- **Exercise details**: Return all the lines below in which the string "summary" appears.

[Data]

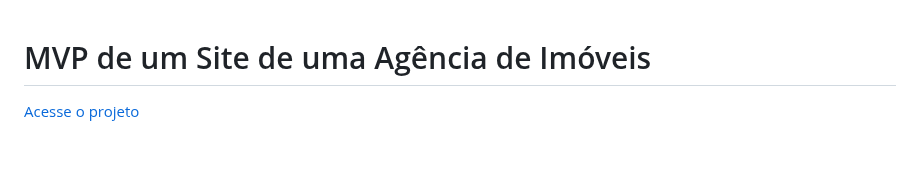
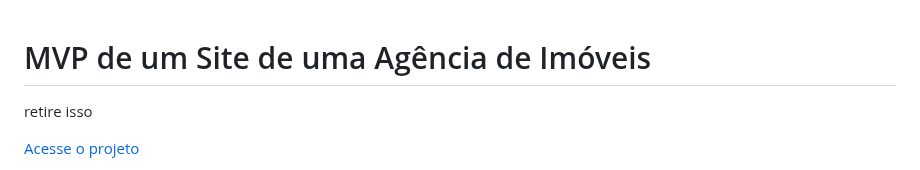
Before and after one commit to Natan-Oliveira-da-Silva/MVP-de-um-Site-de-uma-Agencia-de-Imoveis, a Markdown page: README.md, the part around the change. GitHub-like rendering; blank space fills up the shorter version.

```diff
--- a/README.md
+++ b/README.md
@@ -1,4 +1,6 @@
 # MVP de um Site de uma Agência de Imóveis
+
+retire isso
 
 [Acesse o projeto](https://natan-oliveira-da-silva.github.io/MVP-de-um-Site-de-uma-Agencia-de-Imoveis/)
 
```
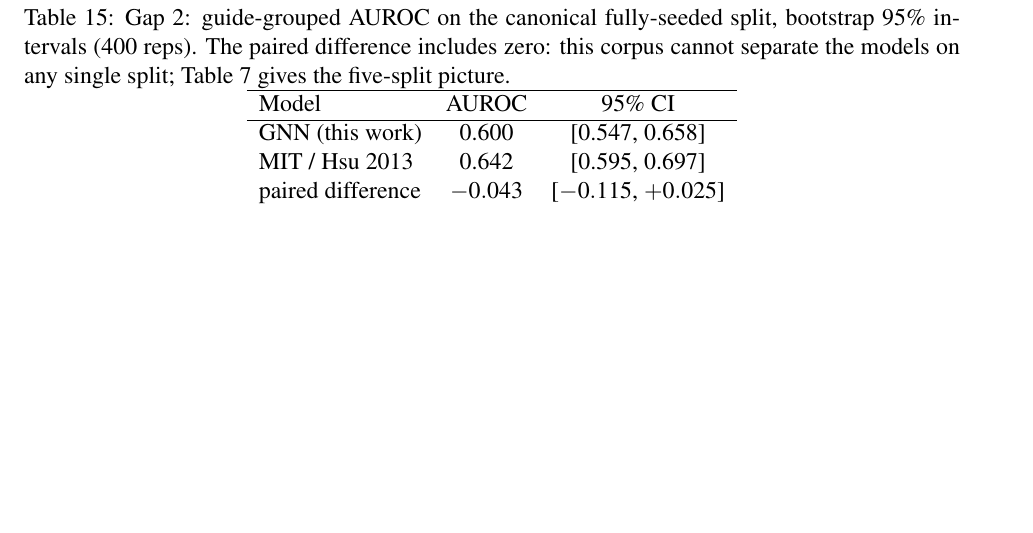
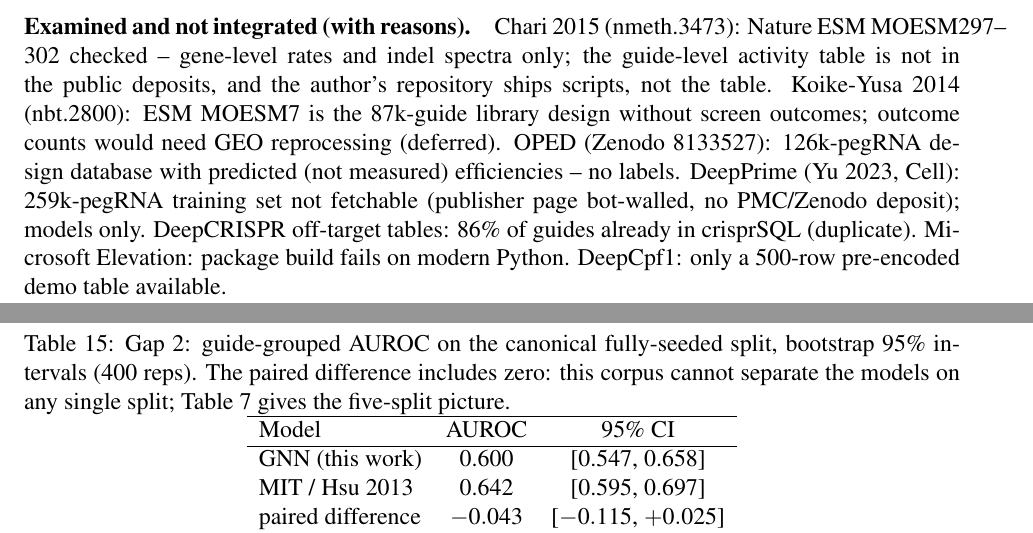
Before and after one commit to uditakankananonononono/mega27-06a-crispr-gap-tools-1-5, a LaTeX paper (papers/crispr_gap_tools_1_5.tex, which reads papers/tools_and_data.tex): part of page 32 of 39 before the commit and two parts of pages 31 and 32 of 39 after it, the two joined at a grey line, cut at the place of the change, the shorter picture padded with empty space. Compiled offline with pdfLaTeX.

Commit message:
Paper: examined-not-integrated paragraph (Chari 2015, Koike-Yusa 2014, OPED, DeepPrime, DeepCRISPR offtar, Elevation, DeepCpf1) with specific reasons

```diff
--- a/papers/tools_and_data.tex
+++ b/papers/tools_and_data.tex
@@ -97,3 +97,17 @@ primaries, inDelphi, SPROUT, TUSCAN, DeepCpf1). We estimate an honest
 ceiling of ${\sim}$35 tools and ${\sim}$60 accession-level datasets for
 this item; beyond that, entries would be decorative, so they are not
 claimed.
+
+\paragraph{Examined and not integrated (with reasons).}
+Chari 2015 (nmeth.3473): Nature ESM MOESM297--302 checked -- gene-level
+rates and indel spectra only; the guide-level activity table is not in
+the public deposits, and the author's repository ships scripts, not the
+table. Koike-Yusa 2014 (nbt.2800): ESM MOESM7 is the 87k-guide library
+design without screen outcomes; outcome counts would need GEO
+reprocessing (deferred). OPED (Zenodo 8133527): 126k-pegRNA design
+database with predicted (not measured) efficiencies -- no labels.
+DeepPrime (Yu 2023, Cell): 259k-pegRNA training set not fetchable
+(publisher page bot-walled, no PMC/Zenodo deposit); models only.
+DeepCRISPR off-target tables: 86\% of guides already in crisprSQL
+(duplicate). Microsoft Elevation: package build fails on modern Python.
+DeepCpf1: only a 500-row pre-encoded demo table available.
```
Also changed, not shown: papers/crispr_gap_tools_1_5.pdf, 2 other files.
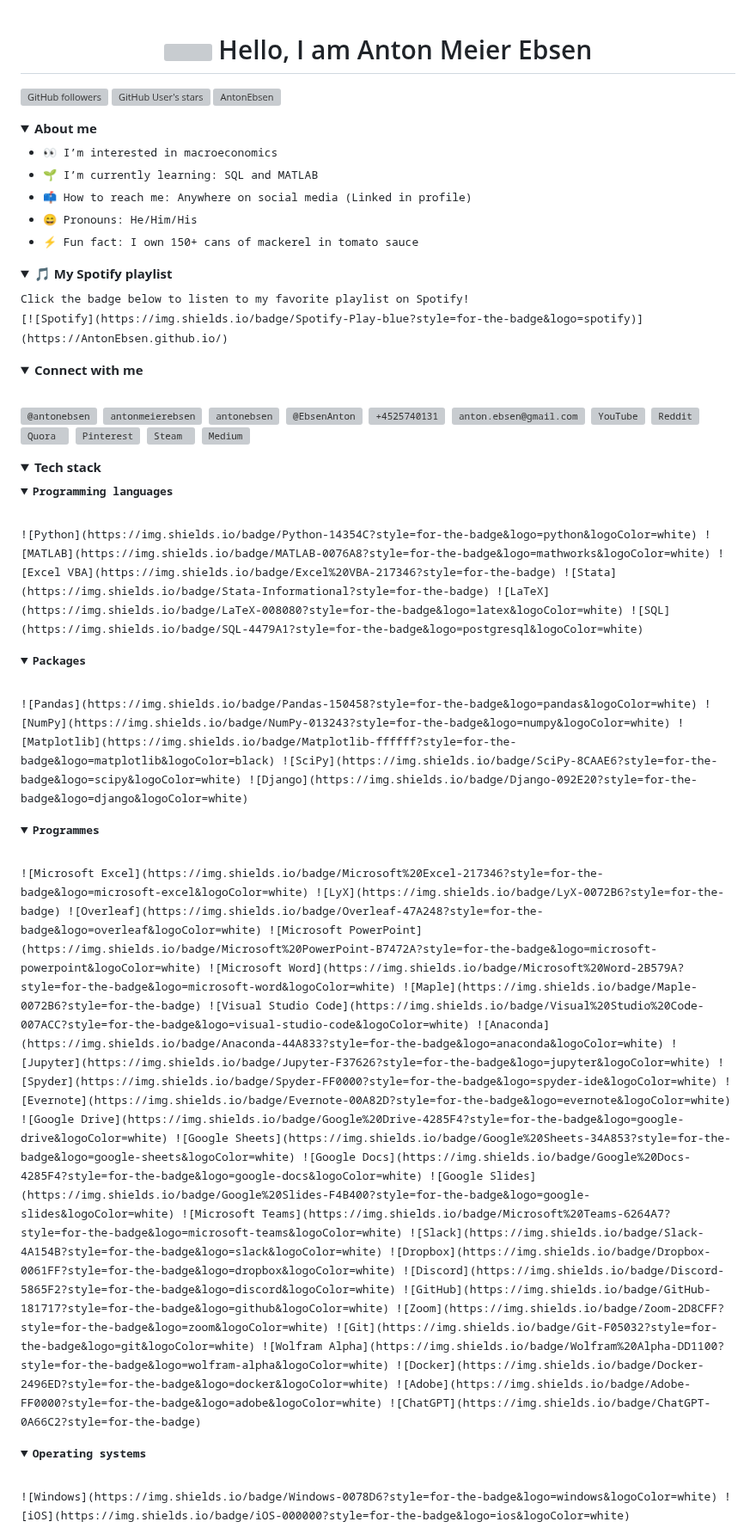
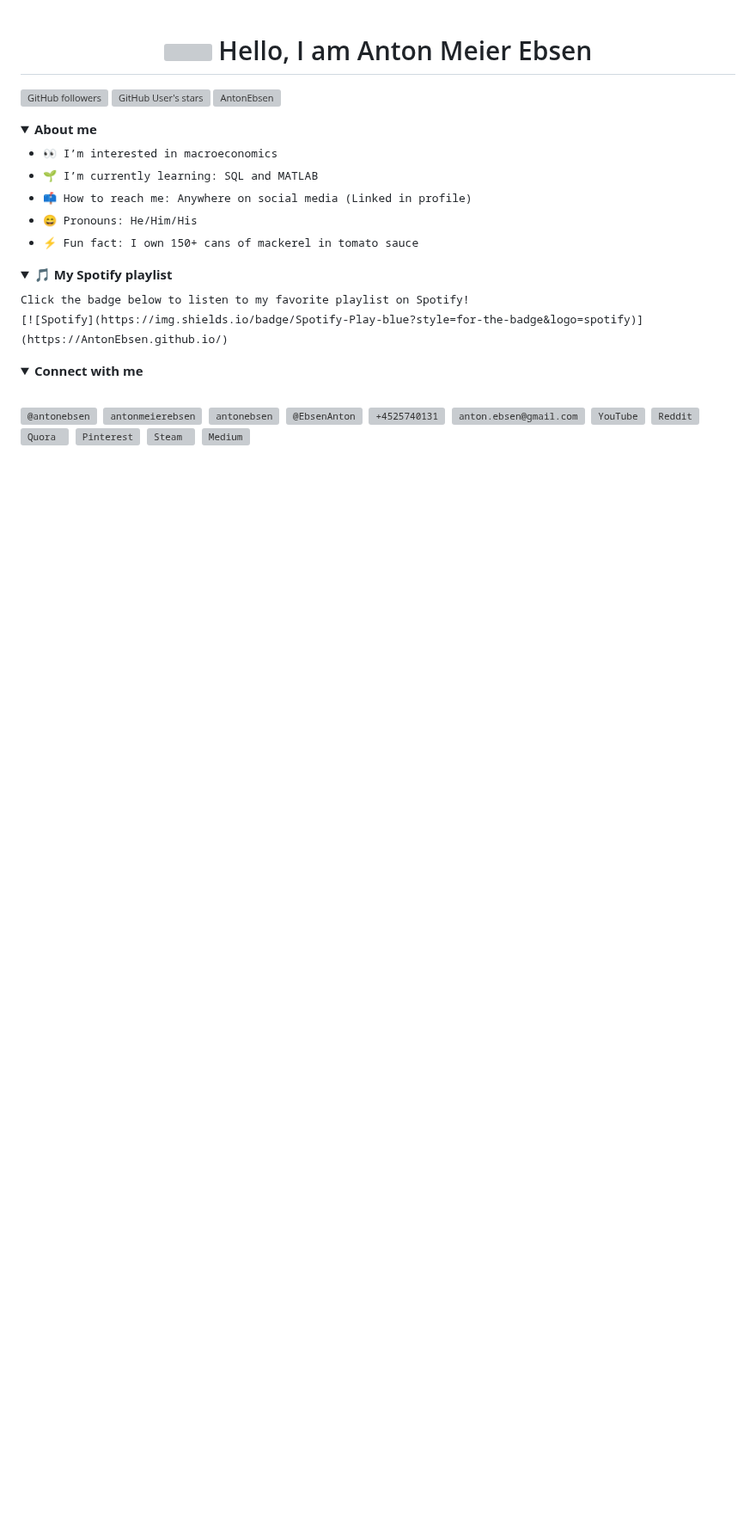
Before and after one commit to AntonEbsen/AntonEbsen, a Markdown page: README.md, the part around one of its changes. Shown at 86% size. Drawn GitHub-style; folded sections open; blank space fills up the shorter version; grey boxes are pictures that could not be loaded.

```diff
--- a/README.md
+++ b/README.md
@@ -47,64 +47,5 @@
   </samp>
 </details>
 
-<details>
-  <summary><b>Tech stack</b></summary>
-  <samp>
-    <details>
-      <summary><b>Programming languages</b></summary>
-      <br>
-      ![Python](https://img.shields.io/badge/Python-14354C?style=for-the-badge&logo=python&logoColor=white)
-      ![MATLAB](https://img.shields.io/badge/MATLAB-0076A8?style=for-the-badge&logo=mathworks&logoColor=white)
-      ![Excel VBA](https://img.shields.io/badge/Excel%20VBA-217346?style=for-the-badge)
-      ![Stata](https://img.shields.io/badge/Stata-Informational?style=for-the-badge)
-      ![LaTeX](https://img.shields.io/badge/LaTeX-008080?style=for-the-badge&logo=latex&logoColor=white)
-      ![SQL](https://img.shields.io/badge/SQL-4479A1?style=for-the-badge&logo=postgresql&logoColor=white)
-    </details>
-    <details>
-      <summary><b>Packages</b></summary>
-      <br>
-      ![Pandas](https://img.shields.io/badge/Pandas-150458?style=for-the-badge&logo=pandas&logoColor=white)
-      ![NumPy](https://img.shields.io/badge/NumPy-013243?style=for-the-badge&logo=numpy&logoColor=white)
-      ![Matplotlib](https://img.shields.io/badge/Matplotlib-ffffff?style=for-the-badge&logo=matplotlib&logoColor=black)
-      ![SciPy](https://img.shields.io/badge/SciPy-8CAAE6?style=for-the-badge&logo=scipy&logoColor=white)
-      ![Django](https://img.shields.io/badge/Django-092E20?style=for-the-badge&logo=django&logoColor=white)
-    </details>
-    <details>
-      <summary><b>Programmes</b></summary>
-      <br>
-      ![Microsoft Excel](https://img.shields.io/badge/Microsoft%20Excel-217346?style=for-the-badge&logo=microsoft-excel&logoColor=white)
-      ![LyX](https://img.shields.io/badge/LyX-0072B6?style=for-the-badge)
-      ![Overleaf](https://img.shields.io/badge/Overleaf-47A248?style=for-the-badge&logo=overleaf&logoColor=white)
-      ![Microsoft PowerPoint](https://img.shields.io/badge/Microsoft%20PowerPoint-B7472A?style=for-the-badge&logo=microsoft-powerpoint&logoColor=white)
-      ![Microsoft Word](https://img.shields.io/badge/Microsoft%20Word-2B579A?style=for-the-badge&logo=microsoft-word&logoColor=white)
-      ![Maple](https://img.shields.io/badge/Maple-0072B6?style=for-the-badge)
-      ![Visual Studio Code](https://img.shields.io/badge/Visual%20Studio%20Code-007ACC?style=for-the-badge&logo=visual-studio-code&logoColor=white)
-      ![Anaconda](https://img.shields.io/badge/Anaconda-44A833?style=for-the-badge&logo=anaconda&logoColor=white)
-      ![Jupyter](https://img.shields.io/badge/Jupyter-F37626?style=for-the-badge&logo=jupyter&logoColor=white)
-      ![Spyder](https://img.shields.io/badge/Spyder-FF0000?style=for-the-badge&logo=spyder-ide&logoColor=white)
-      ![Evernote](https://img.shields.io/badge/Evernote-00A82D?style=for-the-badge&logo=evernote&logoColor=white)
-      ![Google Drive](https://img.shields.io/badge/Google%20Drive-4285F4?style=for-the-badge&logo=google-drive&logoColor=white)
-      ![Google Sheets](https://img.shields.io/badge/Google%20Sheets-34A853?style=for-the-badge&logo=google-sheets&logoColor=white)
-      ![Google Docs](https://img.shields.io/badge/Google%20Docs-4285F4?style=for-the-badge&logo=google-docs&logoColor=white)
-      ![Google Slides](https://img.shields.io/badge/Google%20Slides-F4B400?style=for-the-badge&logo=google-slides&logoColor=white)
-      ![Microsoft Teams](https://img.shields.io/badge/Microsoft%20Teams-6264A7?style=for-the-badge&logo=microsoft-teams&logoColor=white)
-      ![Slack](https://img.shields.io/badge/Slack-4A154B?style=for-the-badge&logo=slack&logoColor=white)
-      ![Dropbox](https://img.shields.io/badge/Dropbox-0061FF?style=for-the-badge&logo=dropbox&logoColor=white)
-      ![Discord](https://img.shields.io/badge/Discord-5865F2?style=for-the-badge&logo=discord&logoColor=white)
-      ![GitHub](https://img.shields.io/badge/GitHub-181717?style=for-the-badge&logo=github&logoColor=white)
-      ![Zoom](https://img.shields.io/badge/Zoom-2D8CFF?style=for-the-badge&logo=zoom&logoColor=white)
-      ![Git](https://img.shields.io/badge/Git-F05032?style=for-the-badge&logo=git&logoColor=white)
-      ![Wolfram Alpha](https://img.shields.io/badge/Wolfram%20Alpha-DD1100?style=for-the-badge&logo=wolfram-alpha&logoColor=white)
-      ![Docker](https://img.shields.io/badge/Docker-2496ED?style=for-the-badge&logo=docker&logoColor=white)
-      ![Adobe](https://img.shields.io/badge/Adobe-FF0000?style=for-the-badge&logo=adobe&logoColor=white)
-      ![ChatGPT](https://img.shields.io/badge/ChatGPT-0A66C2?style=for-the-badge)
-    </details>
-    <details>
-      <summary><b>Operating systems</b></summary>
-      <br>
-      ![Windows](https://img.shields.io/badge/Windows-0078D6?style=for-the-badge&logo=windows&logoColor=white)
-      ![iOS](https://img.shields.io/badge/iOS-000000?style=for-the-badge&logo=ios&logoColor=white)
-    </details>
-  </samp>
-</details>
+<br>
 
```
Also changed, not shown: other parts of README.md (+56 -22 lines).
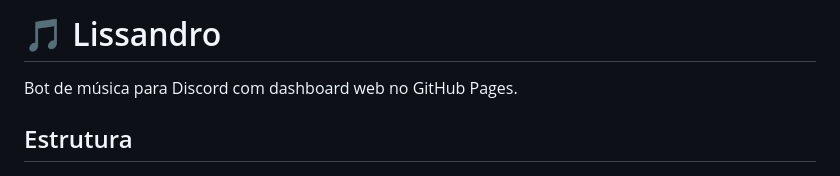
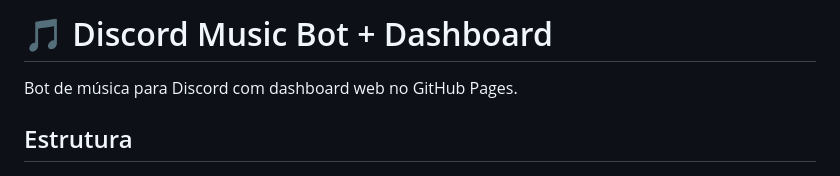
Before and after one commit to Amatias13/Lissandro, a Markdown page: README.md, the part around the change. GitHub-like rendering.

```diff
--- a/README.md
+++ b/README.md
@@ -1,4 +1,4 @@
-# 🎵 Lissandro
+# 🎵 Discord Music Bot + Dashboard
 
 Bot de música para Discord com dashboard web no GitHub Pages.
 
```
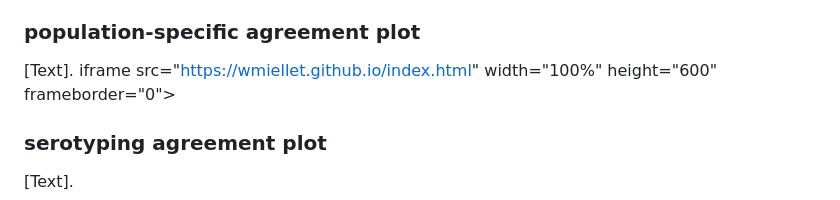
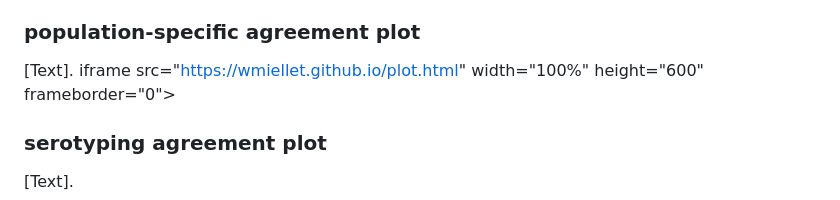
Before and after one commit to wmiellet/wmiellet.github.io, a Markdown page: README.md, the part around the change. Drawn GitHub-style.

```diff
--- a/README.md
+++ b/README.md
@@ -14,7 +14,7 @@ We distinguish between two types of agreement plots: the population-specific agr
 
 ### population-specific agreement plot
 [Text].
-iframe src="https://wmiellet.github.io/index.html"
+iframe src="https://wmiellet.github.io/plot.html"
         width="100%" height="600" frameborder="0"></iframe>
 
 ### serotyping agreement plot
```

[/Data]

- **Solution**:
-  <summary><b>Tech stack</b></summary>
-      <summary><b>Programming languages</b></summary>
-      <summary><b>Packages</b></summary>
-      <summary><b>Programmes</b></summary>
-      <summary><b>Operating systems</b></summary>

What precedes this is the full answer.